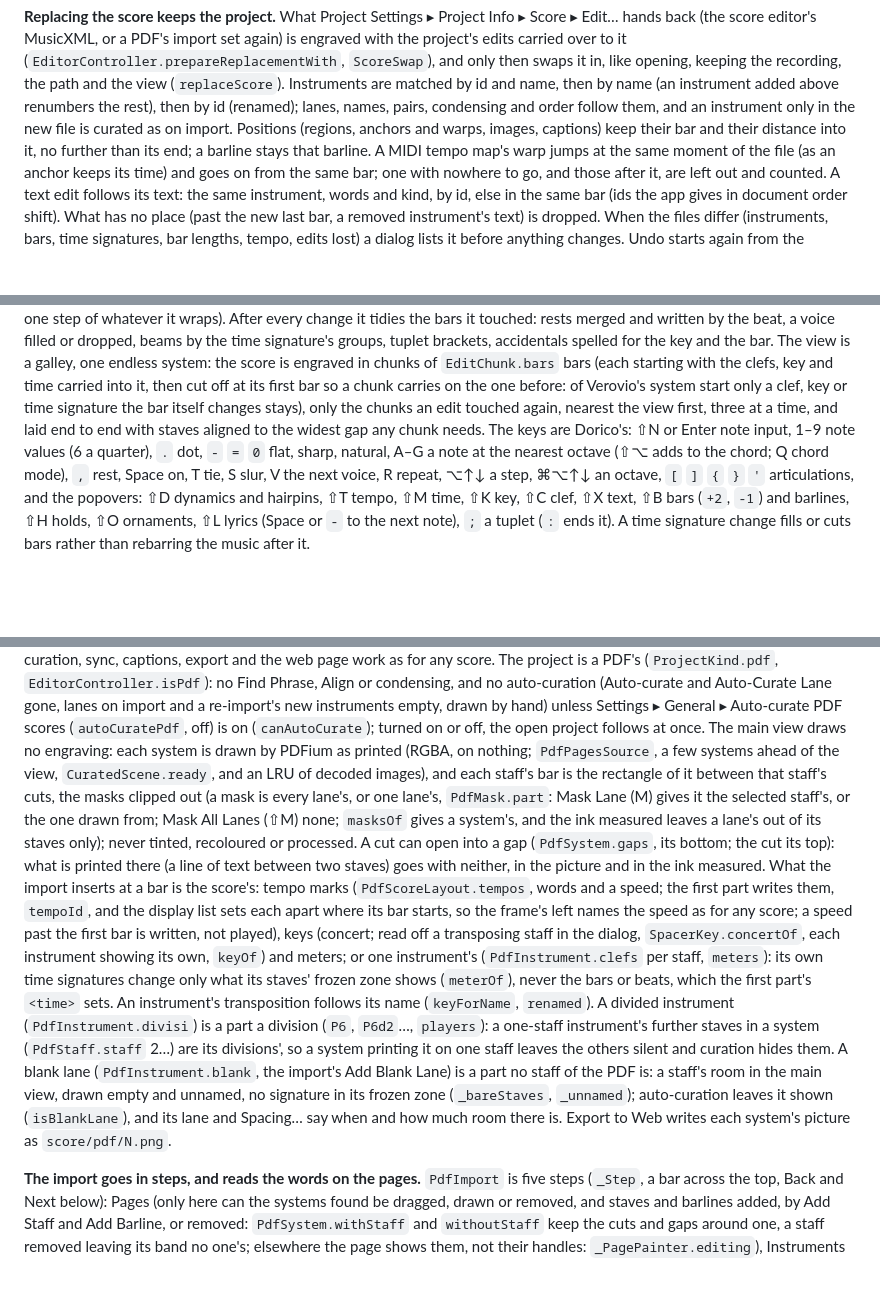
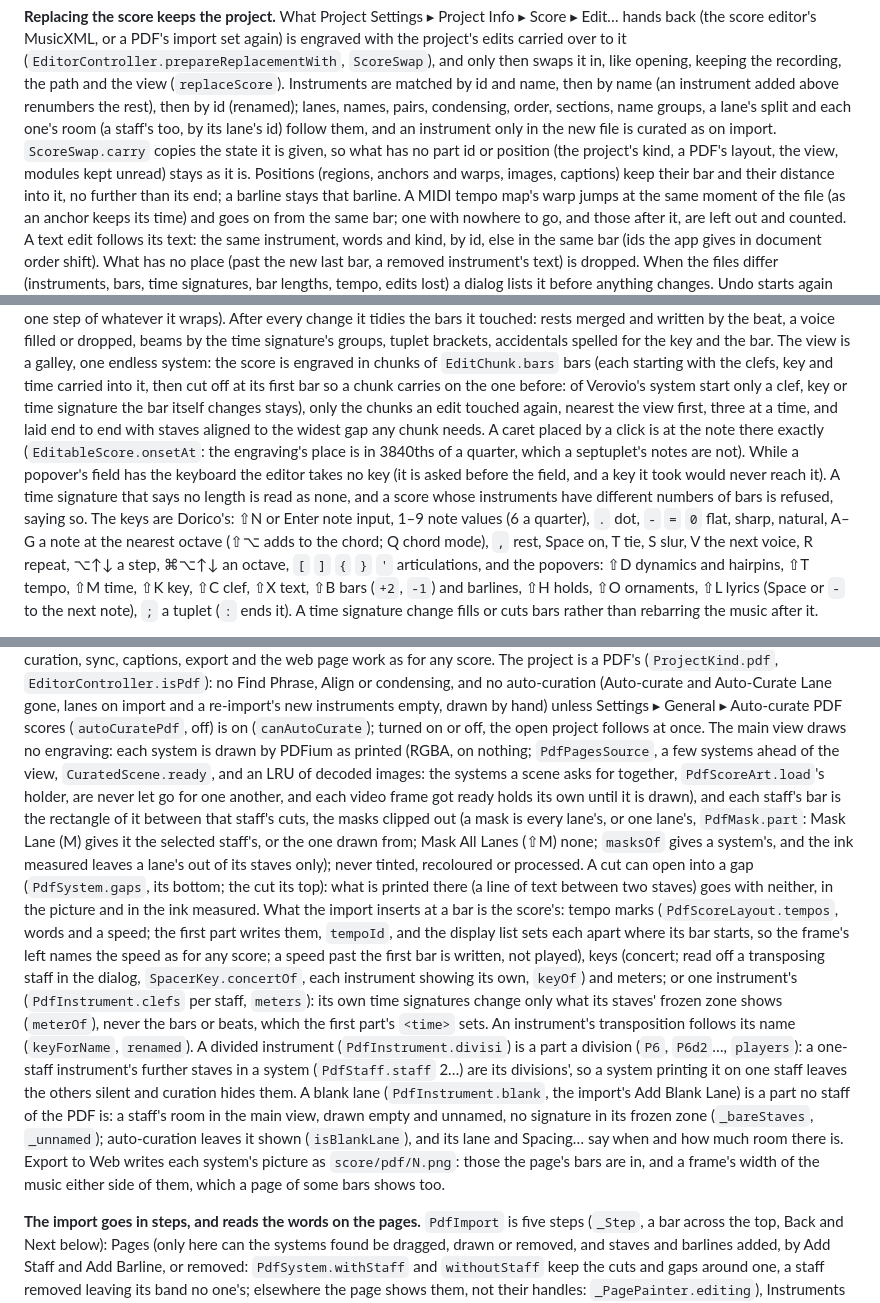
Before and after one commit to xy057/curator, a Markdown page: docs/architecture.md, 3 parts joined by grey strips. Drawn GitHub-style; blank space fills up the shorter version.

Commit message:
Docs: what the review changed (the score carried keeps kind, split, staff room and name groups; the score editor's and the PDF import's keys, caret and refusals; PDF systems held while drawn; a web page's neighbouring systems; a pass of no length in a splice)

```diff
--- a/docs/architecture.md
+++ b/docs/architecture.md
@@ -867,8 +868,10 @@ edits carried over to it (`EditorController.prepareReplacementWith`,
 `ScoreSwap`), and only then swaps it in, like opening, keeping the recording, the path and
 the view (`replaceScore`). Instruments are matched by id and name, then by name (an
 instrument added above renumbers the rest), then by id (renamed); lanes, names, pairs,
-condensing and order follow them, and an instrument only in the new file is curated as on
-import. Positions (regions, anchors and warps, images, captions) keep their bar and their
+condensing, order, sections, name groups, a lane's split and each one's room (a staff's too,
+by its lane's id) follow them, and an instrument only in the new file is curated as on
+import. `ScoreSwap.carry` copies the state it is given, so what has no part id or position (the
+project's kind, a PDF's layout, the view, modules kept unread) stays as it is. Positions (regions, anchors and warps, images, captions) keep their bar and their
 distance into it, no further than its end; a barline stays that barline. A MIDI tempo map's warp
 jumps at the same moment of the file (as an anchor keeps its time) and goes on from the same bar;
 one with nowhere to go, and those after it, are left out and counted. A text edit follows
@@ -895,7 +898,12 @@ The view is a galley, one endless system: the score is engraved in chunks of `Ed
 bars (each starting with the clefs, key and time carried into it, then cut off at its first bar
 so a chunk carries on the one before: of Verovio's system start only a clef, key or time
 signature the bar itself changes stays), only the chunks an edit touched again, nearest the view first, three at a
-time, and laid end to end with staves aligned to the widest gap any chunk needs. The keys are
+time, and laid end to end with staves aligned to the widest gap any chunk needs. A caret placed
+by a click is at the note there exactly (`EditableScore.onsetAt`: the engraving's place is in
+3840ths of a quarter, which a septuplet's notes are not). While a popover's field has the
+keyboard the editor takes no key (it is asked before the field, and a key it took would never
+reach it). A time signature that says no length is read as none, and a score whose instruments
+have different numbers of bars is refused, saying so. The keys are
 Dorico's: ⇧N or Enter note input, 1–9 note values (6 a quarter), `.` dot, `-` `=` `0` flat,
 sharp, natural, A–G a note at the nearest octave (⇧⌥ adds to the chord; Q chord mode), `,` rest,
 Space on, T tie, S slur, V the next voice, R repeat, ⌥↑↓ a step, ⌘⌥↑↓ an octave, `[` `]` `{` `}`
@@ -922,7 +930,9 @@ auto-curation (Auto-curate and Auto-Curate Lane gone, lanes on import and a re-i
 instruments empty, drawn by hand) unless Settings ▸ General ▸ Auto-curate PDF scores
 (`autoCuratePdf`, off) is on (`canAutoCurate`); turned on or off, the open project follows at once. The main view draws no
 engraving: each system is drawn by PDFium as printed (RGBA, on nothing; `PdfPagesSource`, a few
-systems ahead of the view, `CuratedScene.ready`, and an LRU of decoded images), and each staff's
+systems ahead of the view, `CuratedScene.ready`, and an LRU of decoded images: the systems a
+scene asks for together, `PdfScoreArt.load`'s holder, are never let go for one another, and each
+video frame got ready holds its own until it is drawn), and each staff's
 bar is the rectangle of it between that staff's cuts, the masks clipped out (a mask is every
 lane's, or one lane's, `PdfMask.part`: Mask Lane (M) gives it the selected staff's, or the one drawn from; Mask All
 Lanes (⇧M) none;
@@ -943,7 +953,7 @@ beats, which the first part's `<time>` sets. An instrument's transposition follo
 curation hides them. A blank lane (`PdfInstrument.blank`, the import's Add Blank Lane) is a part
 no staff of the PDF is: a staff's room in the main view, drawn empty and unnamed, no signature in
 its frozen zone (`_bareStaves`, `_unnamed`); auto-curation leaves it shown (`isBlankLane`), and its
-lane and Spacing… say when and how much room there is. Export to Web writes each system's picture as `score/pdf/N.png`.
+lane and Spacing… say when and how much room there is. Export to Web writes each system's picture as `score/pdf/N.png`: those the page's bars are in, and a frame's width of the music either side of them, which a page of some bars shows too.
 
 **The import goes in steps, and reads the words on the pages.** `PdfImport` is five steps
 (`_Step`, a bar across the top, Back and Next below): Pages (only here can the systems found be
```
Also changed, not shown: other parts of docs/architecture.md (+5 -1 lines).
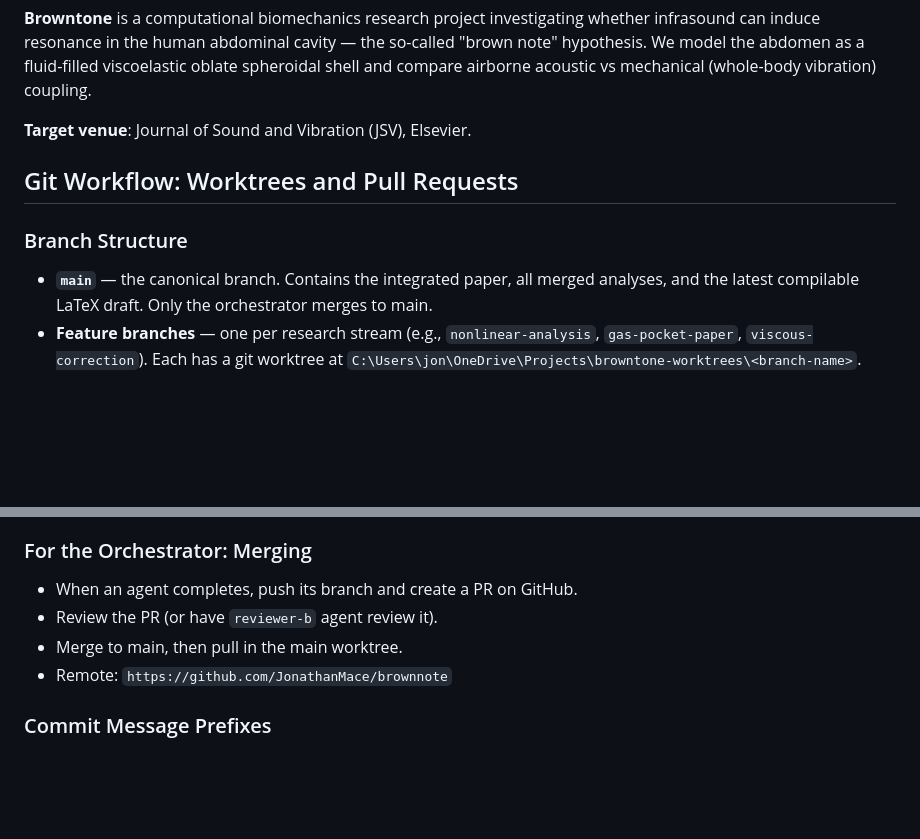
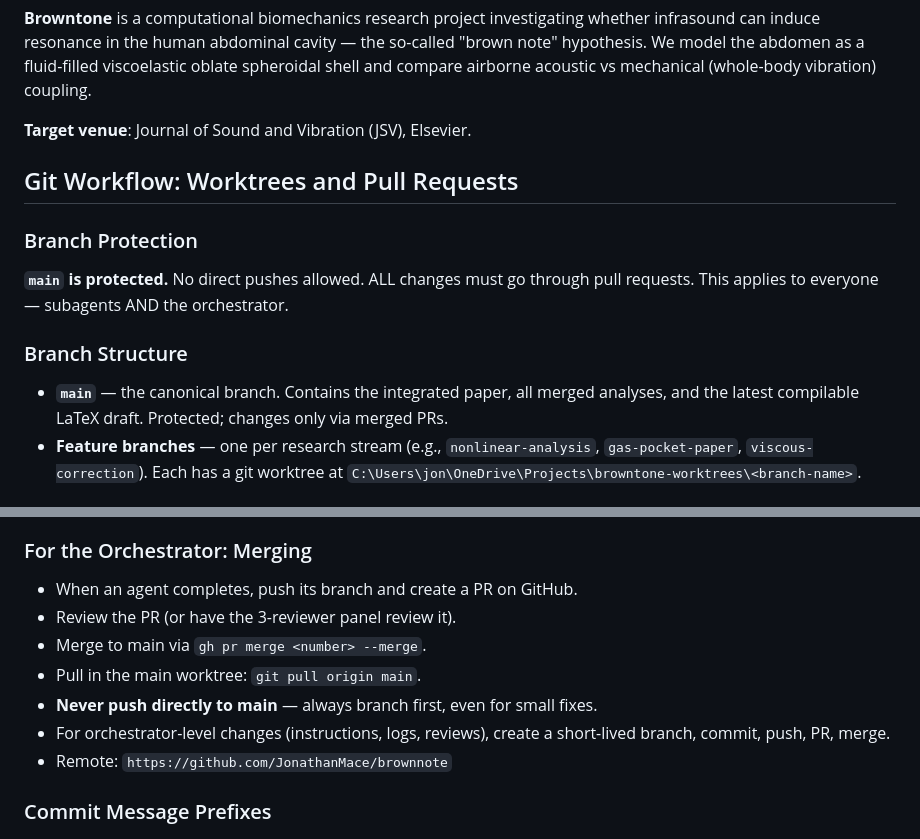
Before and after one commit to JonathanMace/brownnote, a Markdown page: .github/copilot-instructions.md, 2 parts joined by grey strips. GitHub-like rendering; blank space fills up the shorter version.

Commit message:
[infra] Document branch protection: all changes via PRs only
Co-authored-by: Copilot <223556219+Copilot@users.noreply.github.com>

```diff
--- a/.github/copilot-instructions.md
+++ b/.github/copilot-instructions.md
@@ -11,9 +11,13 @@ shell and compare airborne acoustic vs mechanical (whole-body vibration) couplin
 
 ## Git Workflow: Worktrees and Pull Requests
 
+### Branch Protection
+**`main` is protected.** No direct pushes allowed. ALL changes must go through pull
+requests. This applies to everyone — subagents AND the orchestrator.
+
 ### Branch Structure
 - **`main`** — the canonical branch. Contains the integrated paper, all merged analyses,
-  and the latest compilable LaTeX draft. Only the orchestrator merges to main.
+  and the latest compilable LaTeX draft. Protected; changes only via merged PRs.
 - **Feature branches** — one per research stream (e.g., `nonlinear-analysis`,
   `gas-pocket-paper`, `viscous-correction`). Each has a git worktree at
   `C:\Users\jon\OneDrive\Projects\browntone-worktrees\<branch-name>`.
@@ -34,8 +38,12 @@ shell and compare airborne acoustic vs mechanical (whole-body vibration) couplin
 
 ### For the Orchestrator: Merging
 - When an agent completes, push its branch and create a PR on GitHub.
-- Review the PR (or have `reviewer-b` agent review it).
-- Merge to main, then pull in the main worktree.
+- Review the PR (or have the 3-reviewer panel review it).
+- Merge to main via `gh pr merge <number> --merge`.
+- Pull in the main worktree: `git pull origin main`.
+- **Never push directly to main** — always branch first, even for small fixes.
+- For orchestrator-level changes (instructions, logs, reviews), create a short-lived
+  branch, commit, push, PR, merge.
 - Remote: `https://github.com/JonathanMace/brownnote`
 
 ### Commit Message Prefixes
```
+++++
● **WORK REQUIRED**:
Count the lines in the entries above that include the string "import", then give only that figure.

● **OUTPUT BELOW**:
6